Silky evening primrose, South American evening-primrose
Arizona, New Mexico, and the Big Bend area of west Texas
Open woodland, streambanks, from 6,000 to 9,000 feet
Narrowly lanceolate to oblanceolate, up to 3 inches long, with entire or irregularly toothed margins
Oenothera pubescens is most common in south and central Arizona; its range extends to a few locations in southwest New Mexico and the Big Bend area of west Texas. The common name, silky evening primrose, refers to the covering of relatively long, spreading hairs on the stems, leaves, pedicels and ovaries, mixed with shorter glandular hairs, and strigose hairs. Leaves are lined with pointed, irregular lobes, or teeth.

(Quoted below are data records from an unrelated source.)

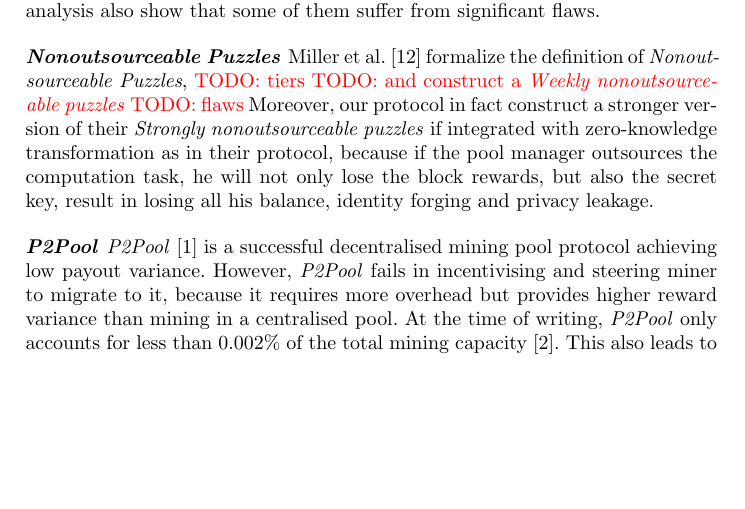
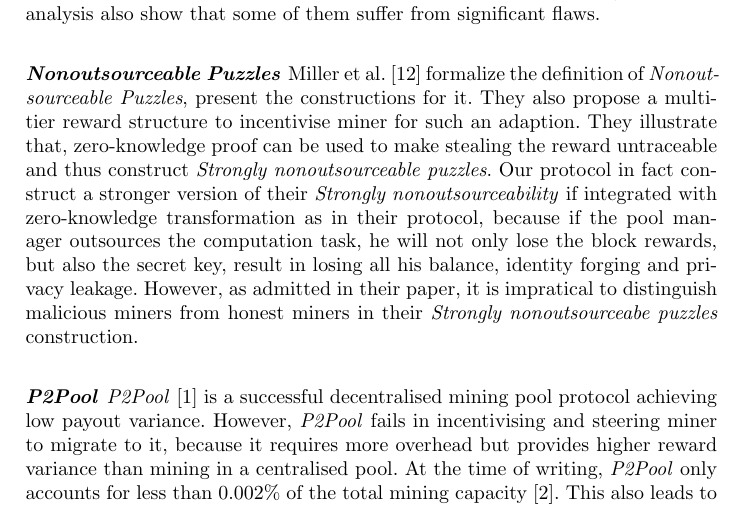
Before and after one commit to DEX-ware/vrf-mining, a LaTeX paper (paper/main.tex, which reads paper/sections/6related-work.tex): part of page 7 of 10, cut so that both start at the same text, the shorter picture padded with empty space. Compiled offline with pdfLaTeX.

Commit message:
draft Nonoutsourceable Puzzles

```diff
--- a/paper/sections/6related-work.tex
+++ b/paper/sections/6related-work.tex
@@ -5,10 +5,11 @@ Our analysis also show that some of them suffer from significant flaws.
 
 \paragraph{\textbf{Nonoutsourceable Puzzles}}
 Miller et al.~\cite{miller2015nonoutsourceable} formalize the definition of \textit{Nonoutsourceable Puzzles},
-\TODO{tiers}
-\TODO{and construct a \textit{Weekly nonoutsourceable puzzles}}
-\TODO{flaws}
-Moreover, our protocol in fact construct a stronger version of their \textit{Strongly nonoutsourceable puzzles} if integrated with zero-knowledge transformation as in their protocol, because if the pool manager outsources the computation task, he will not only lose the block rewards, but also the secret key, result in losing all his balance, identity forging and privacy leakage.
+present the constructions for it.
+They also propose a multi-tier reward structure to incentivise miner for such an adaption.
+They illustrate that, zero-knowledge proof can be used to make stealing the reward untraceable and thus construct \textit{Strongly nonoutsourceable puzzles}.
+Our protocol in fact construct a stronger version of their \textit{Strongly nonoutsourceability} if integrated with zero-knowledge transformation as in their protocol, because if the pool manager outsources the computation task, he will not only lose the block rewards, but also the secret key, result in losing all his balance, identity forging and privacy leakage.
+However, as admitted in their paper, it is impratical to distinguish malicious miners from honest miners in their \textit{Strongly nonoutsourceabe puzzles} construction.
 
 
 \paragraph{\textbf{P2Pool}}
```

Flowers are somewhat smaller than those of many other species in this genus, around 1.5 inches in diameter, formed of four lemon yellow, obovate petals, generally non-overlapping. The eight greenish-yellow stamens are shorter than the style, which is topped by a four-lobed, cross-shaped stigma. The green sepals are hairy, recurved, attached to a slender hypanthium up to 2 inches long. Petals become orange as they wither. Flowers are solitary, from the upper leaf nodes. Buds are pendent.